The Push:Pull Ratio
Nearly every upper body exercise can be classified as either a pulling (or curling) exercise or a pushing exercise.
Pulling movements are where you embrace the environment and bring it into the body. Chin ups, rows, bicep curls, these exercises work scapular retraction and humeral extension. The main drivers here are the lats, traps, and rhomboids, with the bicep flexing the elbow along the way.
Pushing exercises are the exact opposite and are all about protraction (in some cases), humeral flexion and elbow extension. Pecs, deltoids, serratus anterior, and triceps are going to be the main muscles worked here.
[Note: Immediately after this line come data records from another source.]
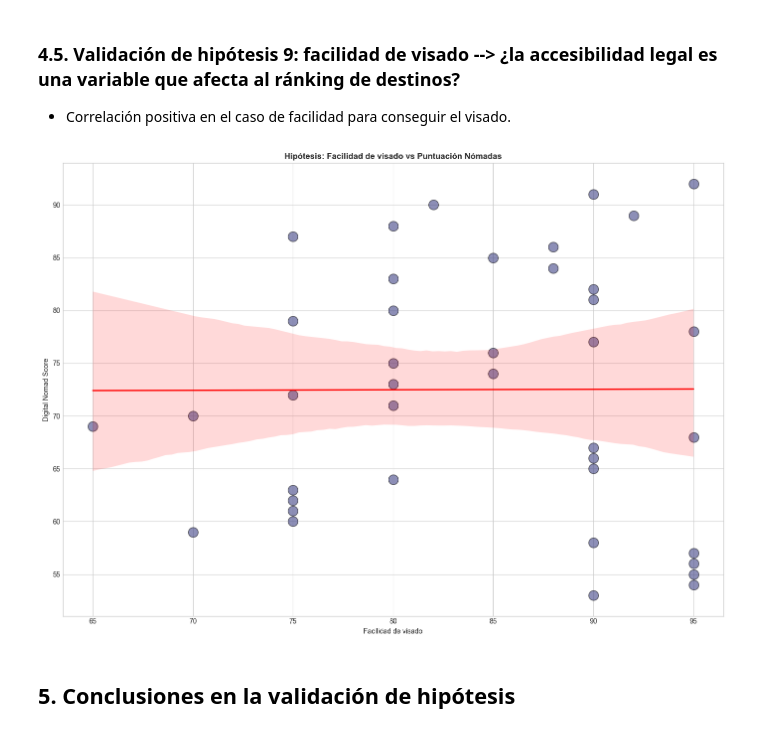
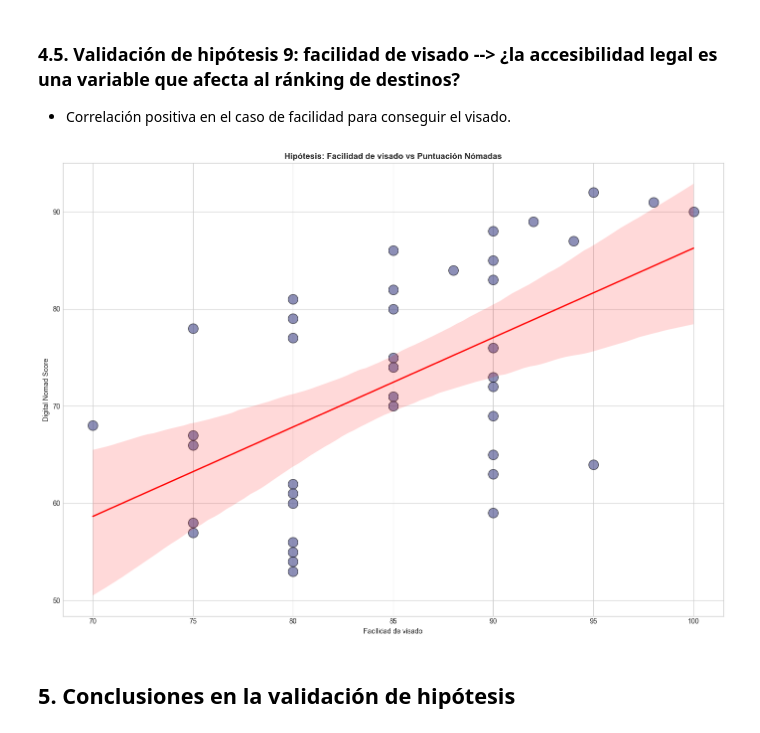
Before and after one commit to danielaaguirrej55-source/EDA-Nomadismo-Digital, a Jupyter notebook: src/notebooks/main_analisis_juanfcia_v1.ipynb, the cells around one changed output. Saved outputs shown, nothing was run; the diff lists cells and outputs as text; code cells hidden in the pictures.

Commit message:
EDA - Nomadismo digital / corrección main v1
- Variable visa_ease en ultimo regplot estaba mal.
- Hacer pull request.

```diff
--- a/src/notebooks/main_analisis_juanfcia_v1.ipynb
+++ b/src/notebooks/main_analisis_juanfcia_v1.ipynb
@@ -1335,29 +1335,29 @@ plt.show()
 # %%
 # Regplot: Obtención de visado vs puntuación de Nómadas digitales a destinos concretos + regresión lineal
 
 fig, axes = plt.subplots(1, 1, figsize=(14, 10))
 
 sns.regplot(
     data=df_movingto,
-    x='safety',
+    x='visa_ease',
     y='overall_score',
     ax=axes,
     scatter_kws={
         'color': '#414487',
         'alpha': 0.6,
         'edgecolors': 'black',
         's': 200
     },
     line_kws={'color': 'red', 'linewidth': 2}
 )
 axes.set_xlabel('Facilidad de visado')
 axes.set_ylabel('Digital Nomad Score')
 axes.set_title('Hipótesis: Facilidad de visado vs Puntuación Nómadas', fontsize=12, fontweight='bold')
 
 plt.tight_layout()
 plt.show()
 # %% [output]
-[figure, old version]
+[figure, new version]
 # %% [markdown]
 ## **5. Conclusiones en la validación de hipótesis**
 # %% [markdown]
```
Also changed, not shown: parts of 1 cell of this notebook.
Everyone loves training push exercises because they make you feel like a bad ass. With exercises like the bench press, as we press we move into a position of biomechanical advantage and our sarcomeres (the part of the muscle with the actin and myosin filaments) reach their position of optimal overlap, making the movement easier as we press. Pressing exercises are also done in front of our eyes so we can see the weight moving, which adds to the badassery
With pulling exercises, all the things about pressing that makes it fun are stripped away. As you pull and the scapula close in together our muscles and joints move into a position of biomechanical disadvantage.
The problem with the love and enthusiasm for our pushing work is we’re tightening up and strengthening our numbers one and two internal rotators and protraction muscles, pec major and pec minor.
So if you spend any amount of time in the car, at a desk, on the couch, or playing Pokémon Go, you should be balancing out every set of bench press, push-ups, inclined bench, pec flys, overhead press, with twice as many sets of inverted rows, pull-ups, cable rows, external rotations, chin-ups, Y’s, T’s, W’s, reverse flys, and pec stretches.
But not upright rows. Don’t ever do upright rows. They’re bad for your shoulders.